— EXERCISE PROMPT —
Say nothing but the number of lines below in which the string "linspace" appears.

DATA TO PROCESS START

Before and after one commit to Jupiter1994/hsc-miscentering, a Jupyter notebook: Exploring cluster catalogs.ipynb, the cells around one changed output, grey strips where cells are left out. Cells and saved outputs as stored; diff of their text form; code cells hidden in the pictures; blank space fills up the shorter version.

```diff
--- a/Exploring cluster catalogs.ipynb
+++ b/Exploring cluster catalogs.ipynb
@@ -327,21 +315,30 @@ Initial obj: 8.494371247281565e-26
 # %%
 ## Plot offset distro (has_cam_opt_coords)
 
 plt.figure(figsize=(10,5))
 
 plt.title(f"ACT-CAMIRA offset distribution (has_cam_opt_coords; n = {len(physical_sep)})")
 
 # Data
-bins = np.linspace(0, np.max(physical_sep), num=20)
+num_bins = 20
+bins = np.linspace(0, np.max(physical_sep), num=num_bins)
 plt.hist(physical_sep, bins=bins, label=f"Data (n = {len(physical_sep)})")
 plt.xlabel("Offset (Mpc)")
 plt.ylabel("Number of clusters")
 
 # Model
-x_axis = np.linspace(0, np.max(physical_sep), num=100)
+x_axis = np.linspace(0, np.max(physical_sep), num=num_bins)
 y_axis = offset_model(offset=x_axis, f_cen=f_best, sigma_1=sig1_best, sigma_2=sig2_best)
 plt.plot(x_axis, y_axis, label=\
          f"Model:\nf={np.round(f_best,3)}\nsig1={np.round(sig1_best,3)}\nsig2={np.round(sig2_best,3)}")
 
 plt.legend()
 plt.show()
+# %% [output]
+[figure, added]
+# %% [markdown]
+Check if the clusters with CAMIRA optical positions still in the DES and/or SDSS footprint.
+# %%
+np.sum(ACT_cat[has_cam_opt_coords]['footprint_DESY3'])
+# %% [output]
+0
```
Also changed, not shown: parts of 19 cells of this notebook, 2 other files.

DATA TO PROCESS END

— TASK RESULT —
4